Brief:
What lines below contain the string "json"? List them all.

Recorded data
Content starts
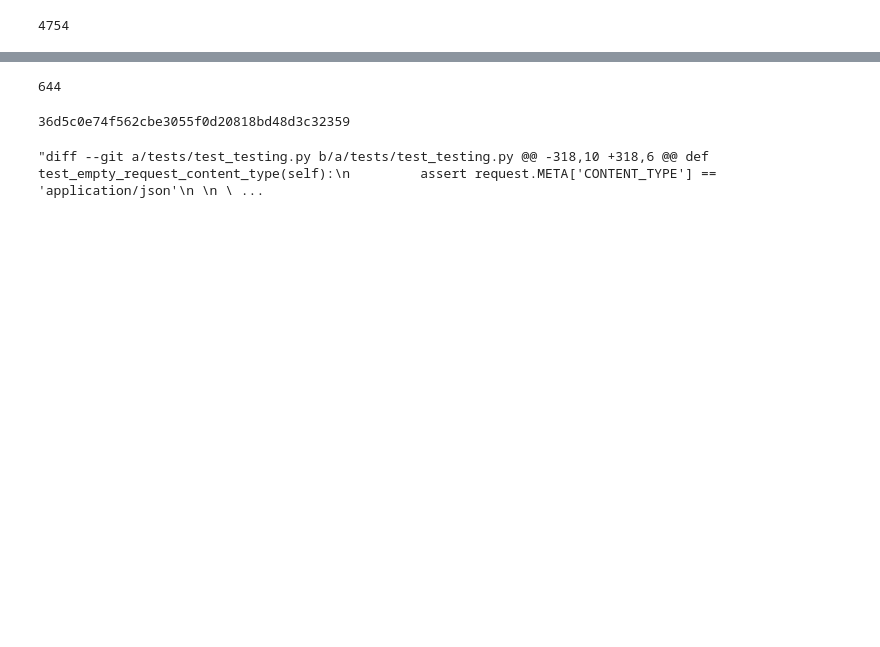
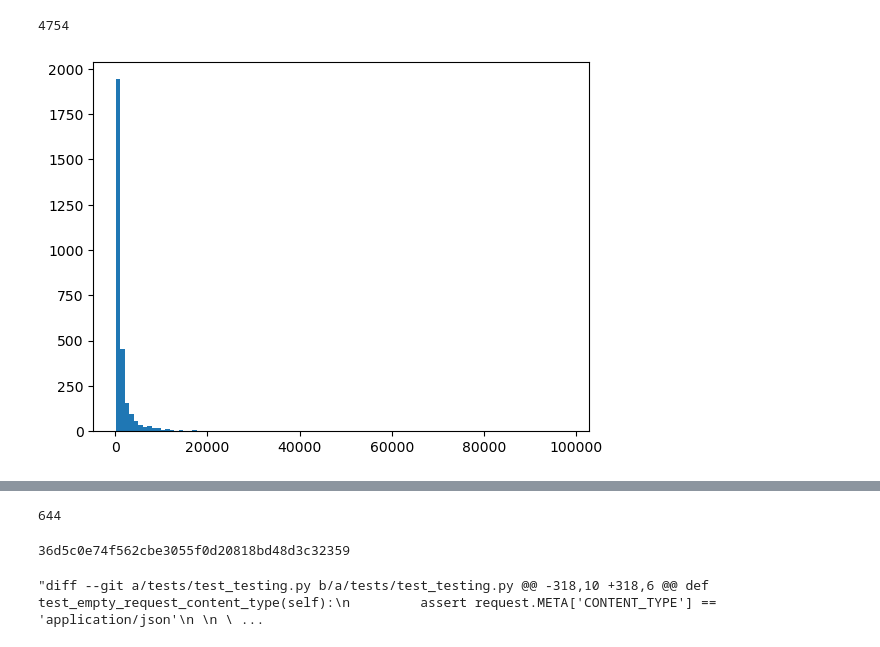
Before and after one commit to tyfann/llm4commit, a Jupyter notebook: scenario/diff_crawler.ipynb, the cells around one changed output, grey strips where cells are left out. Saved outputs shown, nothing was run; the diff lists cells and outputs as text; code cells hidden in the pictures; blank space fills up the shorter version.

Commit message:
baseline and scenario data add

```diff
--- a/scenario/diff_crawler.ipynb
+++ b/scenario/diff_crawler.ipynb
@@ -70,0 +117,4 @@ KeyError: 'files'
+# %%
+for commit in commit_data:
+    print(commit)
+    break
@@ -70,0 +127,3 @@ KeyError: 'files'
+# %%
+response = requests.get(GITHUB_API_ENDPOINT, headers=headers, params={'page': 20})
+commits = response.json()
@@ -70,0 +150,3 @@ KeyError: 'files'
+# %%
+with open('../data/scenario/project_based_angular_diff.json', 'r', encoding='UTF-8') as f:
+    angular_data = json.load(f)
@@ -70,0 +155,3 @@ KeyError: 'files'
+# %%
+with open('../data/scenario/project_based_angular_diff.json', 'w', encoding='UTF-8') as f:
+    json.dump(commit_data, f, indent=4)
@@ -130,17 +221,19 @@ for sha in commit_data:
 # %%
 # plot the distribution of the length of the diff
 import matplotlib.pyplot as plt
 diff_len = []
 for sha in commit_data:
     if len(commit_data[sha]['diff']) == 1:
         diff_len.append(len(commit_data[sha]['diff'][0]['diff']))
 plt.hist(diff_len, bins=100)
 plt.show()
 
 # count the number of commits with diff length less than 1000
 count = 0
 for l in diff_len:
-    if l < 3000:
+    if l <= 500:
         count += 1
+# %% [output]
+[figure, added]
 # %%
 count
```
Also changed, not shown: parts of 14 cells of this notebook, 23 other files.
Content ends
Written solution:
+commits = response.json()
+with open('../data/scenario/project_based_angular_diff.json', 'r', encoding='UTF-8') as f:
+    angular_data = json.load(f)
+with open('../data/scenario/project_based_angular_diff.json', 'w', encoding='UTF-8') as f:
+    json.dump(commit_data, f, indent=4)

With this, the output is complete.